*** Begin section ***

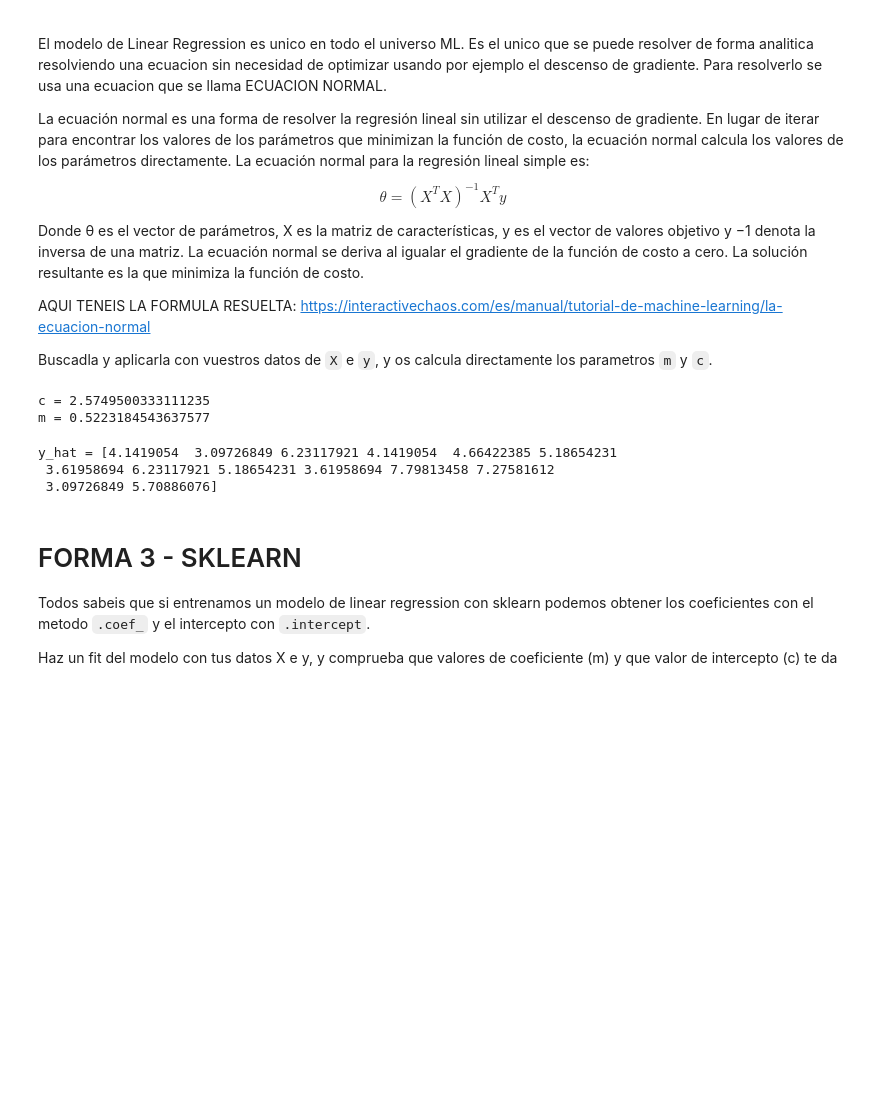
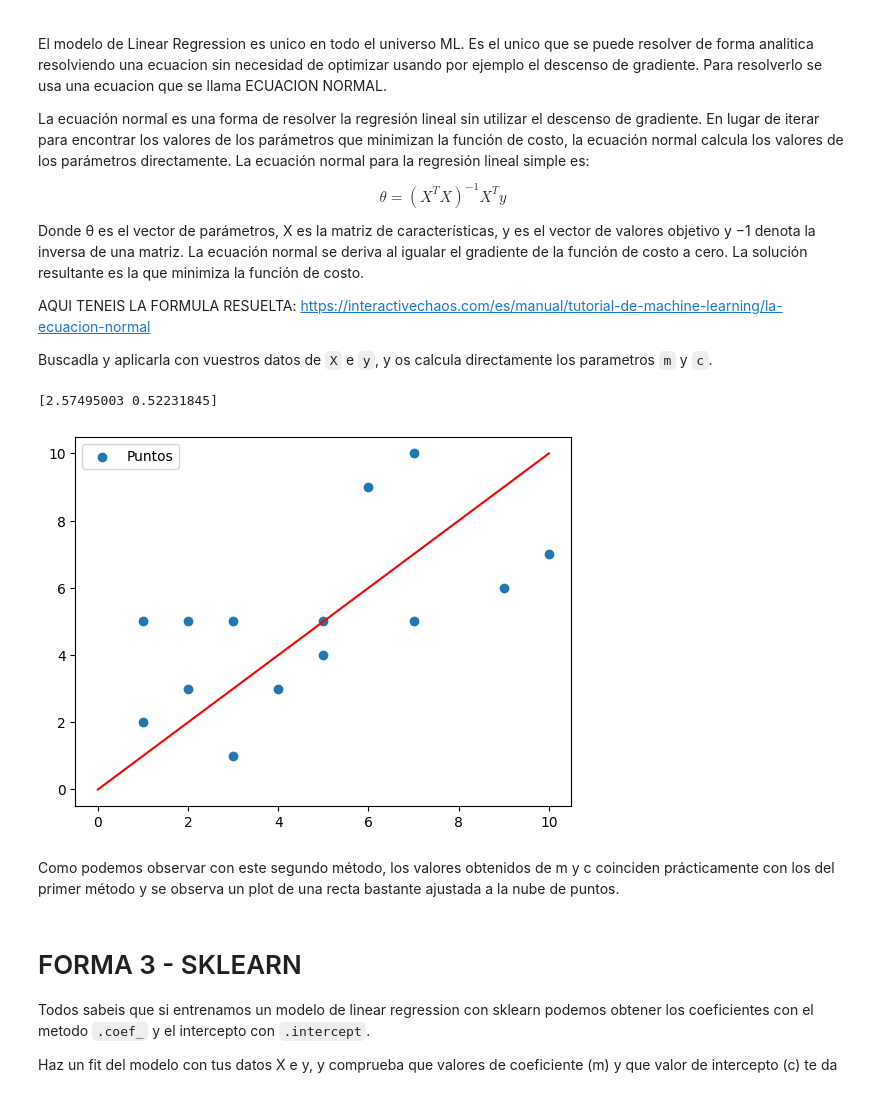
Before and after one commit to Angela0712/machine_learning, a Jupyter notebook: mini_proyecto_GD.ipynb, the cells around one changed output. Cells and saved outputs as stored; diff of their text form; code cells hidden in the pictures; blank space fills up the shorter version.

```diff
--- a/mini_proyecto_GD.ipynb
+++ b/mini_proyecto_GD.ipynb
@@ -168,42 +164,25 @@ AQUI TENEIS LA FORMULA RESUELTA: https://interactivechaos.com/es/manual/tutorial
 
 Buscadla y aplicarla con vuestros datos de `X` e ``y``, y os calcula directamente los parametros ``m`` y ``c``.
 # %%
-# import seaborn as sns
-# X = 10 * np.random.rand(100, 1)
-# y = 4 + 3* X + np.random.randn(100, 1)
-# sns.scatterplot(x = X.reshape(-1, ), y = y.reshape(-1, ))
-# sns.lineplot(x = [0, 10], y = [4, 34], color = "red")
-# X[:5]
-# X_1 = np.c_[np.ones((100, 1)), X]
-# X_1[:5]
-# best_W = np.linalg.inv(X_1.T.dot(X_1)).dot(X_1.T).dot(y)
-# best_W
+import seaborn as sns
+
+x = np.array([3,1,7,3,4,5,2,7,5,2,10,9,1,6]).reshape(-1, 1) # se hace un reshape para que sea una matriz de una columna
+y = np.array([1,2,10,5,3,5,3,5,4,5,7,6,5,9])
+
+# Scatter plot de los datos
+plt.scatter(x, y, label='Puntos')
+sns.lineplot(x = [0, 10], y = [0, 10], color = "red")
+
+# Matriz con columna de unos + x
+x_1 = np.c_[np.ones((x.shape[0], 1)), x]  # (14, 2)
+
+best_W = np.linalg.inv(x_1.T.dot(x_1)).dot(x_1.T).dot(y)
+print(best_W)
+# %% [output]
+[2.57495003 0.52231845]
+[figure, added]
-# %%
-# Tus datos
-x = np.array([3,1,7,3,4,5,2,7,5,2,10,9,1,6], dtype=float)
-y = np.array([1,2,10,5,3,5,3,5,4,5,7,6,5,9], dtype=float)
-
-# Matriz X con columna de unos (para el término independiente c)
-X_1 = np.c_[np.ones((len(x), 1)), x.reshape(-1, 1)]
-
-# Ecuación normal: (X^T X)^(-1) X^T y
-best_W = np.linalg.inv(X_1.T.dot(X_1)).dot(X_1.T).dot(y.reshape(-1, 1))
-
-c = best_W[0, 0]   # término independiente
-m = best_W[1, 0]   # pendiente
-
-print("c =", c)
-print("m =", m)
-# %% [output]
-c = 2.5749500333111235
-m = 0.5223184543637577
-# %%
-y_hat = m * x + c
-print("y_hat =", y_hat)
-# %% [output]
-y_hat = [4.1419054  3.09726849 6.23117921 4.1419054  4.66422385 5.18654231
- 3.61958694 6.23117921 5.18654231 3.61958694 7.79813458 7.27581612
- 3.09726849 5.70886076]
+# %% [markdown]
+Como podemos observar con este segundo método, los valores obtenidos de m y c coinciden prácticamente con los del primer método y se observa un plot de una recta bastante ajustada a la nube de puntos.
 # %% [markdown]
 # FORMA 3 - SKLEARN
 
```
Also changed, not shown: parts of 8 cells of this notebook.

*** End section ***

### Work order
Report each line of the entries where the word "ipynb" occurs.

### Response to this task
Before and after one commit to Angela0712/machine_learning, a Jupyter notebook: mini_proyecto_GD.ipynb, the cells around one changed output. Cells and saved outputs as stored; diff of their text form; code cells hidden in the pictures; blank space fills up the shorter version.
--- a/mini_proyecto_GD.ipynb
+++ b/mini_proyecto_GD.ipynb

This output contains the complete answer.